- Eileen Houston-Stewart, William Jewell Trustee Emerita and Alumna
- Dr. Vernon Howard, Distinguished Alumnus and President, Southern Christian Leadership Conference of Greater Kansas City
- Dr. Cecelia Robinson, Professor Emerita and Historian of Clay County African American Legacy, Inc.
Advisors to the Commission
- Vincent Paul Gauthier — Kansas City Community Advisor
- Dr. David Sallee, President Emeritus of William Jewell College — Liberty Community Advisor
- Dr. Chris Wilkins — Faculty Expert Advisor on Slavery, Memory, and Justice
- Dr. Carmaletta Williams and The Black Archives of Mid-America Kansas City — Research Advisor
As the work of the Commission unfolds, Dr. Smith and I will serve as spokespeople for the Board, sharing our William Jewell story with the larger community in the days and months ahead.
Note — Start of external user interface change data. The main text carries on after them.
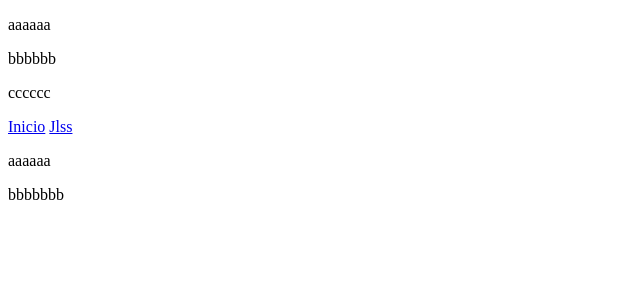
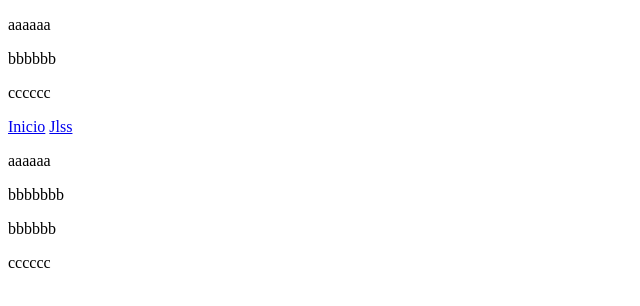
Before and after one commit to jsilva2022666/portifolioequipe, a plain HTML site: page index.html in a window 1280 px wide. Shown: the whole page, without its empty margins (0-640 px from the left). Drawn offline with Linux system fonts and the light colour scheme.

Commit message:
jlss bbbb

```diff
--- a/index.html
+++ b/index.html
@@ -34,6 +34,9 @@
        <p>bbbbbbb</p>
 
      </section>
+     <P>bbbbbb</P>
+     <p>cccccc</p>
+
 
 
 
```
Please forward any inquiries from community members or media to Cara Dahlor at email@example.com, and she will coordinate communication on behalf of the College.
I’m proud to serve as President of an institution of higher learning that embraces this opportunity with transparency and authenticity. The Board and I see the upcoming work of the Commission as a driving force for good on The Hill and beyond. I know you join us in being open to what we will discover, honest about its impact, and hopeful for the vibrant future of William Jewell College and our Region.
With my best,
Elizabeth MacLeod Walls